So Howard Stern is sitting at home during Christmas vacation and he gets a call saying Paul is on the line. It’s weird that the head of NBC alternative programming responsible for "America’s Got Talent" would ring him, there’s no business pending, but it’s nice so Howard starts waxing rhapsodic, talking about the publicity, thanking Paul for getting him on the show, that it wouldn’t have happened without his efforts, but as the call proceeds, it’s getting kind of weird.
And that’s when Howard realizes. It’s not Paul Telegdy, but PAUL McCARTNEY!
Who’d think that Paul McCartney would call you on the phone? You’re sitting there in your bedroom at age ten, listening to "Meet The Beatles", and you fast forward and Paul is looking for you? Never crossed Howard’s mind.
Turns out McCartney wanted to thank Stern, for saying good stuff about "Oo You", which I love too, that initial solo album is a killer, it was unjustly pooh-poohed because it coincided with the breakup of the Beatles.
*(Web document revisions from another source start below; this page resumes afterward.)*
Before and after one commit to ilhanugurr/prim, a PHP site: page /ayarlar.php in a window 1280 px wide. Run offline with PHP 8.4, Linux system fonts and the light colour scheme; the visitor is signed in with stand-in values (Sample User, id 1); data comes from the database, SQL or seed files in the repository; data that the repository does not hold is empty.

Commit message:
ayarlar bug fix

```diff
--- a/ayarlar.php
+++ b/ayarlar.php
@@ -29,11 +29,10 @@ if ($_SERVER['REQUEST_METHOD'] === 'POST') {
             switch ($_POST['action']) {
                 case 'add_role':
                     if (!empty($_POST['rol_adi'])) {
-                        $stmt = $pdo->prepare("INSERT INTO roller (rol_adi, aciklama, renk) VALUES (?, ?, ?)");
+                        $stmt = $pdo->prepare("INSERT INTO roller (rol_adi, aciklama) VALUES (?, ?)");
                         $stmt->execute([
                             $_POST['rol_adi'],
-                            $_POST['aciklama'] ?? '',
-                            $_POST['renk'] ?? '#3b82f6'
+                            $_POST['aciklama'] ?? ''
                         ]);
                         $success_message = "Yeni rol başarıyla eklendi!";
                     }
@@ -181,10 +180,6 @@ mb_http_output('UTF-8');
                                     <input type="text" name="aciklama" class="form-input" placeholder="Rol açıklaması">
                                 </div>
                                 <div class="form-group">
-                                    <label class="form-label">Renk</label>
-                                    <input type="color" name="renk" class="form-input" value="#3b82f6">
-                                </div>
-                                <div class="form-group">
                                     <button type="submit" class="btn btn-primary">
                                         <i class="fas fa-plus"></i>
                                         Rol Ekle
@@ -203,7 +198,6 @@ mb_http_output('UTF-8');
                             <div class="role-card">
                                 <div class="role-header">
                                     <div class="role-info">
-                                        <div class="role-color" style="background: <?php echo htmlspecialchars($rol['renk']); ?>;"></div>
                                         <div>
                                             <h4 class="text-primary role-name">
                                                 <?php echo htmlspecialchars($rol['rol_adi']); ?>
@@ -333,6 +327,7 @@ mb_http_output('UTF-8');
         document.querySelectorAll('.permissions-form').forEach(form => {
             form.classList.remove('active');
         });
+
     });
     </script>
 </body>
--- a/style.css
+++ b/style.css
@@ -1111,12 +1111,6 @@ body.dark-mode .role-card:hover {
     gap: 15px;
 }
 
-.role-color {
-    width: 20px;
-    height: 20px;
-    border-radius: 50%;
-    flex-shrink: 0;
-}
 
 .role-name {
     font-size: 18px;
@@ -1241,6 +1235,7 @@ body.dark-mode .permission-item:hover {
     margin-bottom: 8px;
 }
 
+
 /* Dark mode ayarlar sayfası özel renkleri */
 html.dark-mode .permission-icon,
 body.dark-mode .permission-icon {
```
And thinking about it a few days later, how cool the call was, Howard decided to call his number one fan, Maryanne From Brooklyn, who phones in every day, but never asks for anything.
But the number he gets from his producer is bad and while he’s sitting there waiting for a good one, his wife says he should drunk dial his fans, to go on Twitter, ask for numbers and make calls.
This he did.
I caught it because of the sudden appearance of endless Stern entries in Tweetdeck. Then there was national publicity. And speaking about it on his radio show, Howard said no one had done it before, because no one was innovative, no one had an original thought.
Think about it. What’s the biggest distribution story of the twenty first century? Radiohead’s "In Rainbows". Just a post online and the word spread. No publicist was involved. It was so cool that now the band is more famous for this stunt than they are for "OK Computer".
But the rest of the acts? They’re just hiring the producer du jour and making records that sound like everybody else’s.
Remember the old days? When you’d schlepp your albums to your friend’s house, insisting that he just had to hear THIS? I’ll never forget listening to "Flower Punk" on "We’re Only In It For The Money", where two tales are being told at the end of the track in the respective channels… How did Zappa come up with this shit?
That’s what we were always thinking. Yes, which is still not in the Rock & Roll Hall of Fame… When "Roundabout" hit the airwaves, it was unique. Remember when Tull did "Thick As A Brick"? A whole album, one song? The artists were set free! If there was a man, they didn’t listen to him.
It’s so different from today. Where everybody in music thinks about money first and creativity second. That’s reversed.
Great art is always about conception. That’s what built Jackson Pollock’s career. Anybody could drip paint on a canvas, but he was the only one to think of it!
Not every idea is good. But you’re better off coming up with a good one than endlessly posting on Facebook.
Then again, one advantage Howard Stern has is he’s on the radio every day (even if it’s repeats!) He’s in your mind, he can fight back if he’s abused. That’s a modern celebrity. The days of wandering down from your castle every once in a while to make a pronouncement, keeping the public, your fans, at bay, are done. You’ve got to get down in the pit!
Stardom is completely different today. Anyone can be famous. Just ask Snooki or Kim Kardashian. But a real star has substance. And it’s this innovation, this mental capacity to put us through the bends, that elicits reverence.
You don’t have to be perfect, you don’t have to be slick, you just have to get us looking at the world in a different way.